"""

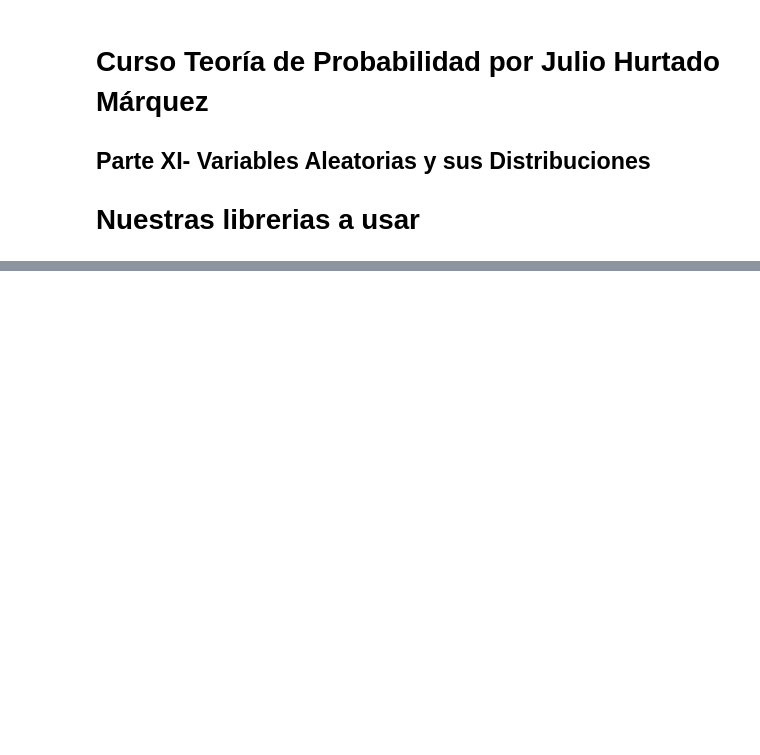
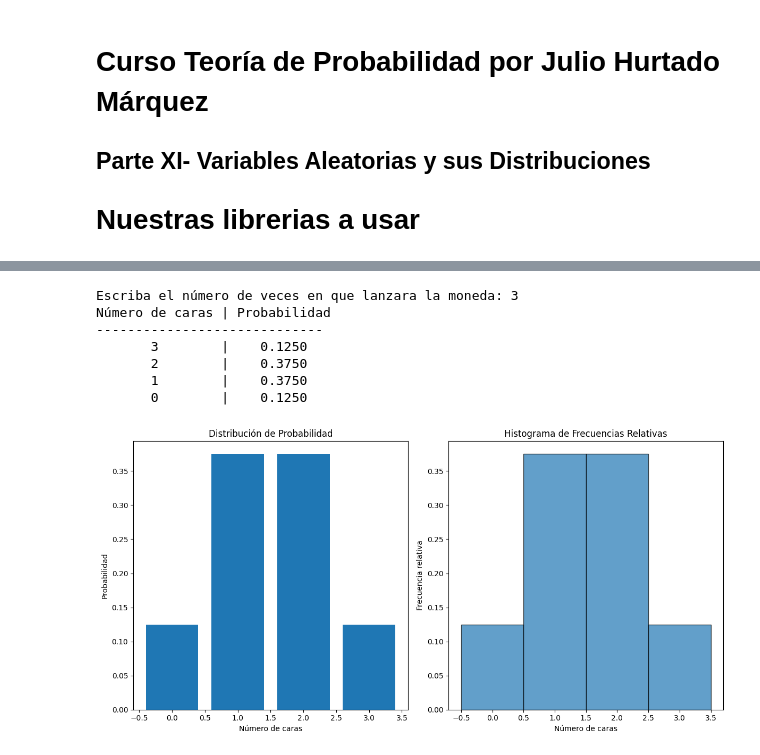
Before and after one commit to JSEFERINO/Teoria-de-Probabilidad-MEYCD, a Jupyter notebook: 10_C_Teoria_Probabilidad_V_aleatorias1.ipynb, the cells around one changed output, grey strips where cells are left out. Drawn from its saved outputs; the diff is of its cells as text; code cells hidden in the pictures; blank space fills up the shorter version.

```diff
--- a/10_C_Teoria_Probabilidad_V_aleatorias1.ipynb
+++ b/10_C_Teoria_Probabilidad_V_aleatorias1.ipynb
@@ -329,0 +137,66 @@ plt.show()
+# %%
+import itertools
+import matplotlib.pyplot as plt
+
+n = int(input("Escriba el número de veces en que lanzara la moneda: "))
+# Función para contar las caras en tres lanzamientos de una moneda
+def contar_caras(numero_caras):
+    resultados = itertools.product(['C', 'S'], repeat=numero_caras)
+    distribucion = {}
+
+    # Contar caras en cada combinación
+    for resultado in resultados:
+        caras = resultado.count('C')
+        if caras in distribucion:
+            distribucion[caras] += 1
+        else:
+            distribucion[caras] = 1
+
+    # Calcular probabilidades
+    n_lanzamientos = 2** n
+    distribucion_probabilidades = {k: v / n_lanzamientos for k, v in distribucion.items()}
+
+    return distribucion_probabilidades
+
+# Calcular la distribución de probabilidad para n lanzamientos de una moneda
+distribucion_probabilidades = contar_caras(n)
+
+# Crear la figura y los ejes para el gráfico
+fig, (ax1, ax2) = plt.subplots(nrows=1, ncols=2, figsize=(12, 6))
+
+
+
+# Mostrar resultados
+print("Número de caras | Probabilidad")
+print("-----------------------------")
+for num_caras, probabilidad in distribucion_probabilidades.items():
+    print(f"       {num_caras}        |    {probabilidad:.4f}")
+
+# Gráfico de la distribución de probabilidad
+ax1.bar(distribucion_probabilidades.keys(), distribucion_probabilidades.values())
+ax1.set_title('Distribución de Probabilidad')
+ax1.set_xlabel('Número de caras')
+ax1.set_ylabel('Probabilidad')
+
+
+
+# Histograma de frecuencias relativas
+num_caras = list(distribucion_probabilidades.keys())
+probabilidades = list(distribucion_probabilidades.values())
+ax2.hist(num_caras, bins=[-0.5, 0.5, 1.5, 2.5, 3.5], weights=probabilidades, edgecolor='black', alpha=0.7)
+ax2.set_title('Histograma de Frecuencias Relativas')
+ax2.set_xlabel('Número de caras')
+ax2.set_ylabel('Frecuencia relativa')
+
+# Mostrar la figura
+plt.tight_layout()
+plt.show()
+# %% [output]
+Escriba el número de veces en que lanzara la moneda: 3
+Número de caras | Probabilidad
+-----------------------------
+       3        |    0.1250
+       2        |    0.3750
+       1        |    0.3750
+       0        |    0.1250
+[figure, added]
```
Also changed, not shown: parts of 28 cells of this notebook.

"""
"""

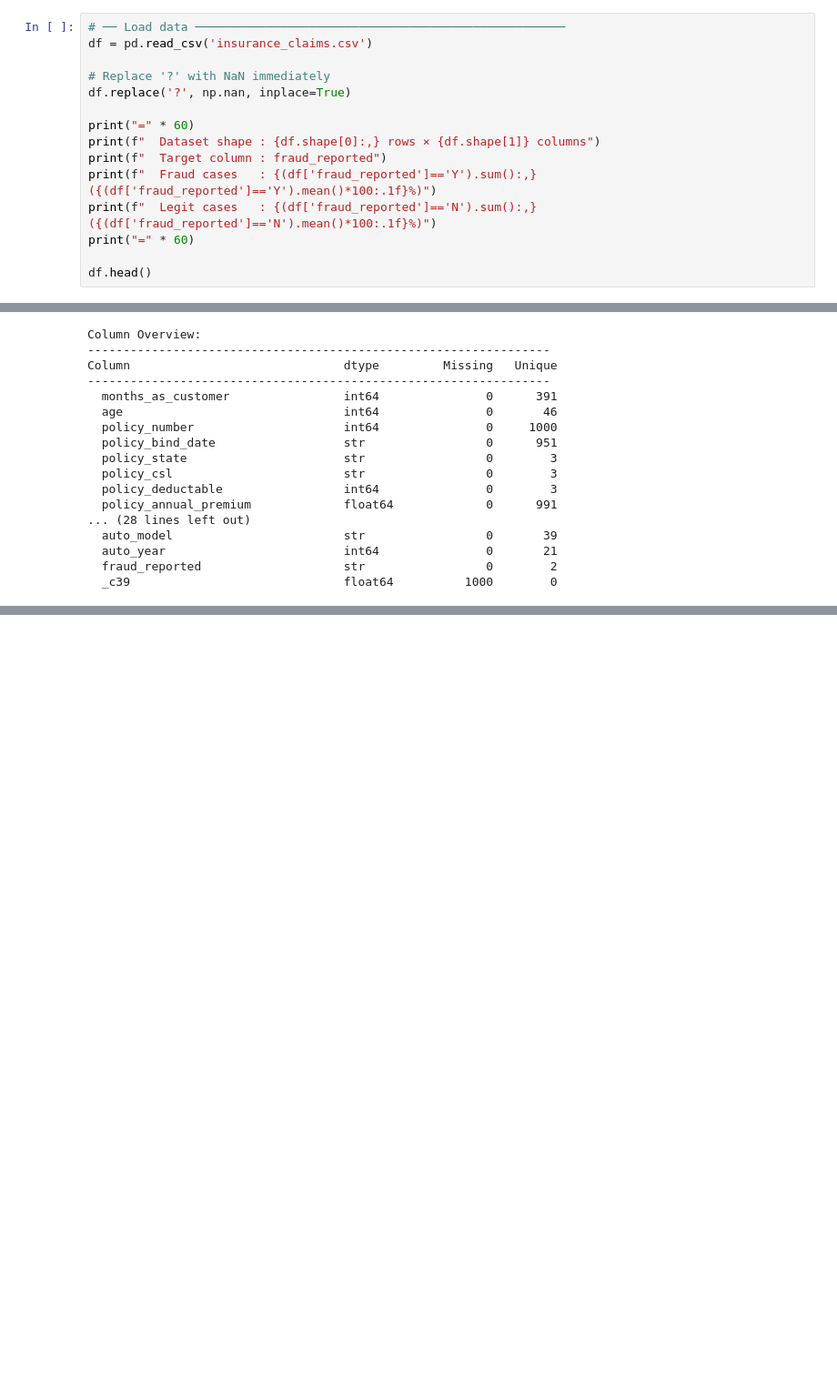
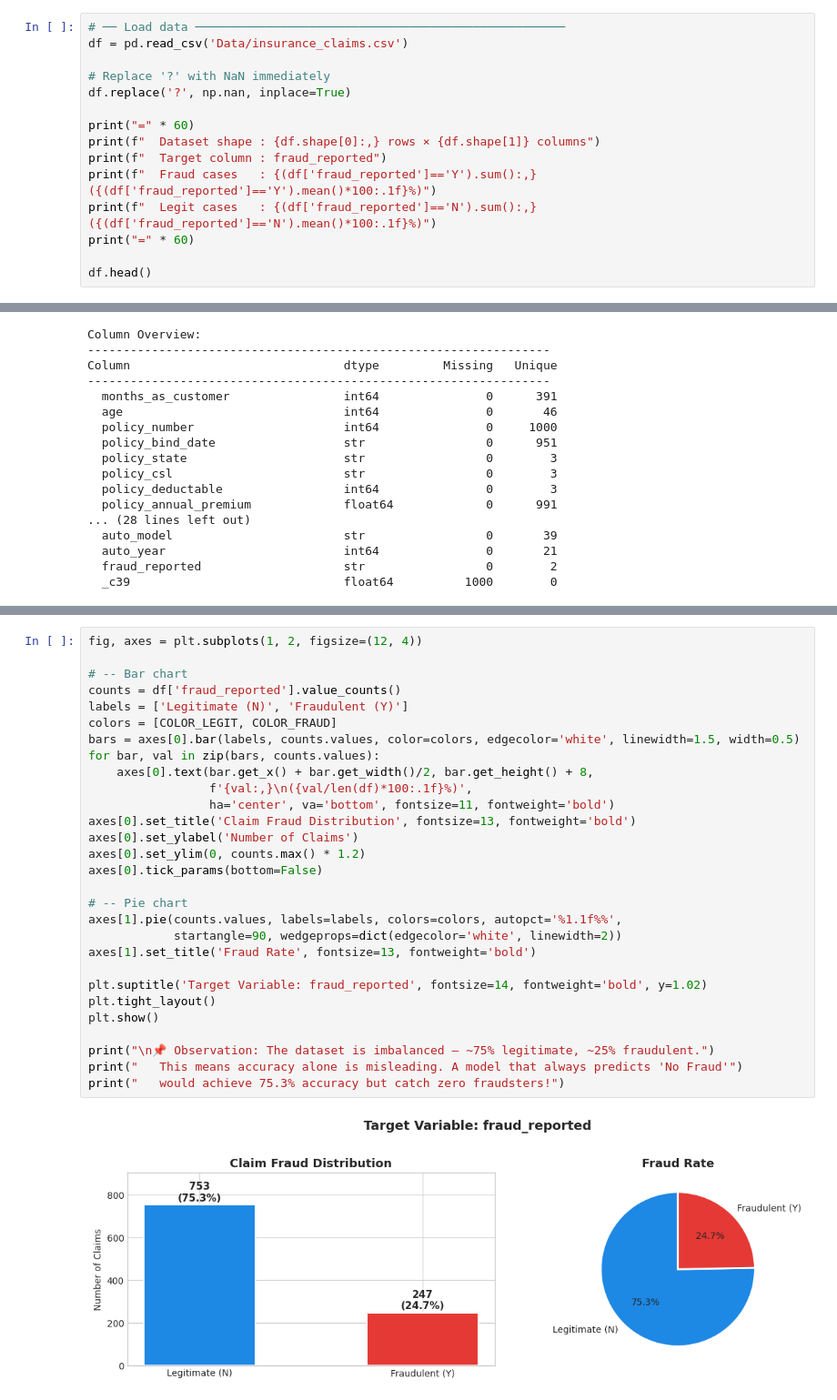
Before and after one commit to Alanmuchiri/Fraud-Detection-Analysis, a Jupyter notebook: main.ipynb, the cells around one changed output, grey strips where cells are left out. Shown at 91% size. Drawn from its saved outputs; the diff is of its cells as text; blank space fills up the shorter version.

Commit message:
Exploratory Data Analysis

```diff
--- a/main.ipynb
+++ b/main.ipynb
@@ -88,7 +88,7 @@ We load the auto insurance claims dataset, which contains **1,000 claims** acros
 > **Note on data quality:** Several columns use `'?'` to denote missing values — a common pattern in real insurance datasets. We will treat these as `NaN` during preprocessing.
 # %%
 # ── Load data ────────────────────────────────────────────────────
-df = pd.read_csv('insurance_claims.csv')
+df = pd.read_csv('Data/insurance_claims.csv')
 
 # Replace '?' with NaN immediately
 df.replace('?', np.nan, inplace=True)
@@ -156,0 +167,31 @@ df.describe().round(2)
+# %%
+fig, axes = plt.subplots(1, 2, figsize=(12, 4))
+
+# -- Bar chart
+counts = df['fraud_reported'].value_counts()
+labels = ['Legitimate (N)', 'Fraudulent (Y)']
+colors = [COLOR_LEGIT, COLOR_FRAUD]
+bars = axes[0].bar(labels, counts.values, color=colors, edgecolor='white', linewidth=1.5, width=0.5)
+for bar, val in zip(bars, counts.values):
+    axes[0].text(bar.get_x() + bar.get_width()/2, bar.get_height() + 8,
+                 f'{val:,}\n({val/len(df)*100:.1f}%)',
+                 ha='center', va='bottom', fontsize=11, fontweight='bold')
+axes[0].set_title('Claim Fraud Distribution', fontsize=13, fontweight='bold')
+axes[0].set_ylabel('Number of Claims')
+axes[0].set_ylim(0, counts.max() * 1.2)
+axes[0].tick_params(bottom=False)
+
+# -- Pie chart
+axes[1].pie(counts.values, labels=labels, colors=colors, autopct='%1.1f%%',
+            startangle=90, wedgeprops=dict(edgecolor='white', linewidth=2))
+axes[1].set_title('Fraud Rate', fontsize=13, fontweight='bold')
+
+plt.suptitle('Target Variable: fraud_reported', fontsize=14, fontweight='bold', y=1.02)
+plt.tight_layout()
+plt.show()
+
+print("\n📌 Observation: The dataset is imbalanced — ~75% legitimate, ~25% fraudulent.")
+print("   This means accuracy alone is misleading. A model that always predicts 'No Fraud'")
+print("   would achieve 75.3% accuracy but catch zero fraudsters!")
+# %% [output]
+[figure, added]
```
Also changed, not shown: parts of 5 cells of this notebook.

"""

- Assignment
Which lines above include the string "keys"? Show them.

- Answer to the problem
+ax1.bar(distribucion_probabilidades.keys(), distribucion_probabilidades.values())
+num_caras = list(distribucion_probabilidades.keys())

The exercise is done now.